━━ PROVIDED RECORDS

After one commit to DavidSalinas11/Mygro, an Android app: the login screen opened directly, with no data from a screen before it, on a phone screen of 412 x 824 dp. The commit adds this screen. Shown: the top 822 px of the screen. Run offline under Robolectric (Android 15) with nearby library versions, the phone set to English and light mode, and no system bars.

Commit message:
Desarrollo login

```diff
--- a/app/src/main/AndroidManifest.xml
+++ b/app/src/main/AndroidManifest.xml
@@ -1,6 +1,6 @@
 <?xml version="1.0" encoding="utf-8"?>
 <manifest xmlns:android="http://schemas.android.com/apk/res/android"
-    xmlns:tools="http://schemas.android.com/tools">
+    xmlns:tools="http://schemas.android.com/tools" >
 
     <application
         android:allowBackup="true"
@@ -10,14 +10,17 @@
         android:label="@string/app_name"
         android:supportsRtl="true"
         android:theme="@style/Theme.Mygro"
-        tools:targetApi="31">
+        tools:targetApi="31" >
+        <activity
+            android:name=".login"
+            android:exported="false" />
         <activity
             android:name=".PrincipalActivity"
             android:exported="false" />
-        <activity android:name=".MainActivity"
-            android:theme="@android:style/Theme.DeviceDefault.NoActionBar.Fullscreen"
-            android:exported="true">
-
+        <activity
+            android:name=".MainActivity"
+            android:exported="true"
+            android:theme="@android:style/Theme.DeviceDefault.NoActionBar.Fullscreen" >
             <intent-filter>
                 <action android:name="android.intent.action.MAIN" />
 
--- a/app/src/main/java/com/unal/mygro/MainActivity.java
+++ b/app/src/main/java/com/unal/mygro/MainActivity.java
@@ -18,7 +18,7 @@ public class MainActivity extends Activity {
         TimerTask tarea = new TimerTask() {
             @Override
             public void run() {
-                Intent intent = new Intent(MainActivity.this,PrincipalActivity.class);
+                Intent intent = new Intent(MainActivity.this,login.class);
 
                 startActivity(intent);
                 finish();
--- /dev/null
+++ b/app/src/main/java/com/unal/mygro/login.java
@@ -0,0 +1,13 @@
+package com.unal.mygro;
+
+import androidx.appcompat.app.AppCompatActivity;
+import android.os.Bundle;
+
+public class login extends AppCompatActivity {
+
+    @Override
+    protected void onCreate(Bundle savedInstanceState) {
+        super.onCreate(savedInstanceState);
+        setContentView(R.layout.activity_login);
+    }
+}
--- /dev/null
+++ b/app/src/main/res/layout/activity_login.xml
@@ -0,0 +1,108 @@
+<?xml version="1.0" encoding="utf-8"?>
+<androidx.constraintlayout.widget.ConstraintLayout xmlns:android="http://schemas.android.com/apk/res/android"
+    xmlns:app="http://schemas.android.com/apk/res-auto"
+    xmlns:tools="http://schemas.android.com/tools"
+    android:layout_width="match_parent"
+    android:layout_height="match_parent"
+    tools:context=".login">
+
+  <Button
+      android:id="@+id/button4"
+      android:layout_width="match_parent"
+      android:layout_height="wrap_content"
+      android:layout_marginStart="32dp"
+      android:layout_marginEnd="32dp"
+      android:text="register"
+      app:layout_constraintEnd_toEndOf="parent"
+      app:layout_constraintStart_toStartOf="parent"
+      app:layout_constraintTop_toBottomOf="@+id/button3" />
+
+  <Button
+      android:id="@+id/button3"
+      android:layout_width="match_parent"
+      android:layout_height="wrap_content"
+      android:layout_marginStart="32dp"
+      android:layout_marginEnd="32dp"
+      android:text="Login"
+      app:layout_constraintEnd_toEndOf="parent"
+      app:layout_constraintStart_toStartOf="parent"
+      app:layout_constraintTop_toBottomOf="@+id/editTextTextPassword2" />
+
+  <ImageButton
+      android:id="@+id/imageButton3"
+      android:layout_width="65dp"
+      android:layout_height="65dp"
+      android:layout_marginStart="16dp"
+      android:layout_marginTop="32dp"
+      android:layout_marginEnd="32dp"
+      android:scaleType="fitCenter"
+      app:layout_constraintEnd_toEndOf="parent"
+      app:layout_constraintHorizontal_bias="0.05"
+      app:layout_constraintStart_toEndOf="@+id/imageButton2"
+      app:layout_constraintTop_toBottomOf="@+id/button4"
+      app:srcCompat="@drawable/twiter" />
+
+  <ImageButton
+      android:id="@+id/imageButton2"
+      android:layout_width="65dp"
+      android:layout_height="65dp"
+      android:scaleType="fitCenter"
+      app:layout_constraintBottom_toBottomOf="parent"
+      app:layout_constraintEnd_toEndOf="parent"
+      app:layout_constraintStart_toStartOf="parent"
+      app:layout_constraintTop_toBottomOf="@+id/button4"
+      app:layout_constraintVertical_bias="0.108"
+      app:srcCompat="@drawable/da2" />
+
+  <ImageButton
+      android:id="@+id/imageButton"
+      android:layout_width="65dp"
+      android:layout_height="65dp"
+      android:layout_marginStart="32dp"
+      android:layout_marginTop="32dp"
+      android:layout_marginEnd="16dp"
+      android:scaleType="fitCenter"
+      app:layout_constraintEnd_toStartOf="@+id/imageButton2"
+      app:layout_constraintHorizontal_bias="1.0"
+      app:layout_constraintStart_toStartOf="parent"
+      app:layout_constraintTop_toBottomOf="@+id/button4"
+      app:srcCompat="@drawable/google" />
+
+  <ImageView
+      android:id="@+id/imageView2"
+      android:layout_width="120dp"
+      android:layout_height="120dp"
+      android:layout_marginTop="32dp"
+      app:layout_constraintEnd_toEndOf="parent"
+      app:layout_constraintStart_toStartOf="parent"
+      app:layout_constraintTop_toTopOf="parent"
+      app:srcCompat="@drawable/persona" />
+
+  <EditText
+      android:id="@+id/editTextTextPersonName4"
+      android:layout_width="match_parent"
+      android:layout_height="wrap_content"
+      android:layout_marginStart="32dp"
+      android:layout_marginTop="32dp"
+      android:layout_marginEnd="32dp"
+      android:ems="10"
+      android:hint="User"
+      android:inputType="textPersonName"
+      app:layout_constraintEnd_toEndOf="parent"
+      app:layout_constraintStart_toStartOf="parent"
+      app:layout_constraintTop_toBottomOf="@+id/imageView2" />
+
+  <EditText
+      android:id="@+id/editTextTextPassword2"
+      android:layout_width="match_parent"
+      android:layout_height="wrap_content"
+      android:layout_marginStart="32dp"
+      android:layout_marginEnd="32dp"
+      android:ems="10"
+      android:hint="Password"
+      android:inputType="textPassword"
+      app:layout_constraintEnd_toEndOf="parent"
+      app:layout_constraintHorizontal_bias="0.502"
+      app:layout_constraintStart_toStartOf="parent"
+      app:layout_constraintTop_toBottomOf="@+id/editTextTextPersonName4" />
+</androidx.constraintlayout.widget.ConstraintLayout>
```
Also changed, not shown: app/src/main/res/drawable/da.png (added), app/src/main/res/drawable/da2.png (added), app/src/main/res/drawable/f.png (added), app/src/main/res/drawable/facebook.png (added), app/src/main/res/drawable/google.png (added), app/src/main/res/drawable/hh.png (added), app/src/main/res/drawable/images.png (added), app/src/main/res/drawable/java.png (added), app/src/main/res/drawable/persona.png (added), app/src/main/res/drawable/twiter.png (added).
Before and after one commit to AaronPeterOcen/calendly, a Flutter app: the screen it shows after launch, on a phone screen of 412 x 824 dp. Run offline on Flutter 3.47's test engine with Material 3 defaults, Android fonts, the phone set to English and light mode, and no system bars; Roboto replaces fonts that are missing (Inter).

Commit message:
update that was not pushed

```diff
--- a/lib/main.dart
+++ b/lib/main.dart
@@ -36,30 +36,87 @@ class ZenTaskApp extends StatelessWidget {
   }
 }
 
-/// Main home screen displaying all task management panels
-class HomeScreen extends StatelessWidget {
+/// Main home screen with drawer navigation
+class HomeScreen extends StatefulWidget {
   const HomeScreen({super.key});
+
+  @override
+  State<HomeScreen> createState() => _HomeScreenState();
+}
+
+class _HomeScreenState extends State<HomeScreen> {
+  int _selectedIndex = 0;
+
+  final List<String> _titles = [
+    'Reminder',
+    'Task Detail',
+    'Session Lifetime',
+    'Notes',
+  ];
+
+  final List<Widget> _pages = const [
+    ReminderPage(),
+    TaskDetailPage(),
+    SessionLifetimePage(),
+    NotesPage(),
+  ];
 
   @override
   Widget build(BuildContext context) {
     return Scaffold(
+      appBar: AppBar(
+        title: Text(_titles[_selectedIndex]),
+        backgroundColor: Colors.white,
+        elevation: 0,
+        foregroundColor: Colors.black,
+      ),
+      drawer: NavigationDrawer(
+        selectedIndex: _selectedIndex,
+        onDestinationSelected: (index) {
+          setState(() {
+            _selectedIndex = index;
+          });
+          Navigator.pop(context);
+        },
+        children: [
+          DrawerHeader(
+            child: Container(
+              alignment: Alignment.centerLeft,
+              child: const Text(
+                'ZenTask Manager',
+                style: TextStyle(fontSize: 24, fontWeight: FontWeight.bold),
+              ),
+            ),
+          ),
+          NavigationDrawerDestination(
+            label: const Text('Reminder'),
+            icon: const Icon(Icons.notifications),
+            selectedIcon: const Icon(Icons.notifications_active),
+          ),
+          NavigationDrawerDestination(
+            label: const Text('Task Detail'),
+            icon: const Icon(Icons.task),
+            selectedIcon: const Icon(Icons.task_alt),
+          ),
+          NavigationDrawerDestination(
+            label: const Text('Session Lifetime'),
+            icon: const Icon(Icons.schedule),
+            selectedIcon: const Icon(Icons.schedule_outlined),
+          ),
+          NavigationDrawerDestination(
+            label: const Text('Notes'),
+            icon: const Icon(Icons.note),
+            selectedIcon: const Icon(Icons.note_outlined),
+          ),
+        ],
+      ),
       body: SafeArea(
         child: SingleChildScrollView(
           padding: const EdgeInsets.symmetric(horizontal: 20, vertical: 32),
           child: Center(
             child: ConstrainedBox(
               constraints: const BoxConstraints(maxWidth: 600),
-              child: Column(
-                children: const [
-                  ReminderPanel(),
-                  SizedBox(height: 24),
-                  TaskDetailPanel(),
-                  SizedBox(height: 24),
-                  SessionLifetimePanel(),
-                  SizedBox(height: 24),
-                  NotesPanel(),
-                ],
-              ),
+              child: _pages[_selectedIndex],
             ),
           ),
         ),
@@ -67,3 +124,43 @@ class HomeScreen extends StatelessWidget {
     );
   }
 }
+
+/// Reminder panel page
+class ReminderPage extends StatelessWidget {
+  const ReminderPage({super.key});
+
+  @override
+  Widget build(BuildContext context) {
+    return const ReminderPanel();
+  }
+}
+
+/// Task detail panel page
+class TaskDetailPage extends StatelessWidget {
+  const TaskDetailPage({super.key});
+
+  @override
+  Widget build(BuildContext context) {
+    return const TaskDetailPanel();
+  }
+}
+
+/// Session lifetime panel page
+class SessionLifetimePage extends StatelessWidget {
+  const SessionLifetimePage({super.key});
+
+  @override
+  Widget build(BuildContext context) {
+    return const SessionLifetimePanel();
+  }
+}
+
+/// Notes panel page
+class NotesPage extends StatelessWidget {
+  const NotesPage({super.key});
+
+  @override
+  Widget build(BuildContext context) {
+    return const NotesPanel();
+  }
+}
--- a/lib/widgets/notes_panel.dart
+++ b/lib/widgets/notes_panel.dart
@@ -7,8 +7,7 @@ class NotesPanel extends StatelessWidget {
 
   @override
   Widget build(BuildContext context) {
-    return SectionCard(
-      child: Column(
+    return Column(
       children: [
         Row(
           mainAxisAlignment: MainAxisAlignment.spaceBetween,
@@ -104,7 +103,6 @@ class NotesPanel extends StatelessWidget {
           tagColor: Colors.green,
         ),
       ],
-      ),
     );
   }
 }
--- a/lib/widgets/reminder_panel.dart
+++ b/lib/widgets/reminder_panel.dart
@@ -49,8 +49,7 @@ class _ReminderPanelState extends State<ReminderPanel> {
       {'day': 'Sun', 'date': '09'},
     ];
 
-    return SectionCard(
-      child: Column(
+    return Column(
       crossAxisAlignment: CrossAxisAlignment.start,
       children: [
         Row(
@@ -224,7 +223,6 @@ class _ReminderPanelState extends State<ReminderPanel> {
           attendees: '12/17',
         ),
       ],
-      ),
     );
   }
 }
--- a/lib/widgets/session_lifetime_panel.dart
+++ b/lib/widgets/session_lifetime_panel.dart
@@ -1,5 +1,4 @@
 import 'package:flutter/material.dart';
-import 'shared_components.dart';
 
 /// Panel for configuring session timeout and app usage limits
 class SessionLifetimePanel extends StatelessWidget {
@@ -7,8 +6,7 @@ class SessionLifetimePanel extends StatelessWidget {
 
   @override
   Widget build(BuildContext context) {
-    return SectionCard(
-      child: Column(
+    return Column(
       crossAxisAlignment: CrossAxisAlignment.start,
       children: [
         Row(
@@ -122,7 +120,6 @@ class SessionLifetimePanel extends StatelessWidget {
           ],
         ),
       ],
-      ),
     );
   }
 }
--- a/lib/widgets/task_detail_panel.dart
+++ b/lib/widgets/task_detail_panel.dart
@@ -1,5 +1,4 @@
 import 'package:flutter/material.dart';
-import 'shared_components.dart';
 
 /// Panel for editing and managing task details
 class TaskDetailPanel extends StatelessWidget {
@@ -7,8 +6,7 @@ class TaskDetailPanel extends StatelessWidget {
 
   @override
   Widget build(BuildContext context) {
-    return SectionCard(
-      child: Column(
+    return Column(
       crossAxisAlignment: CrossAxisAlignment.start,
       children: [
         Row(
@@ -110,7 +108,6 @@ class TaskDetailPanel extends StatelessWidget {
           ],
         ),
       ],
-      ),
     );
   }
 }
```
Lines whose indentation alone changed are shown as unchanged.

━━━━

Which lines above contain the word "drawable"? Copy each one.

§ **YOUR SOLUTION**
+      app:srcCompat="@drawable/twiter" />
+      app:srcCompat="@drawable/da2" />
+      app:srcCompat="@drawable/google" />
+      app:srcCompat="@drawable/persona" />
Also changed, not shown: app/src/main/res/drawable/da.png (added), app/src/main/res/drawable/da2.png (added), app/src/main/res/drawable/f.png (added), app/src/main/res/drawable/facebook.png (added), app/src/main/res/drawable/google.png (added), app/src/main/res/drawable/hh.png (added), app/src/main/res/drawable/images.png (added), app/src/main/res/drawable/java.png (added), app/src/main/res/drawable/persona.png (added), app/src/main/res/drawable/twiter.png (added).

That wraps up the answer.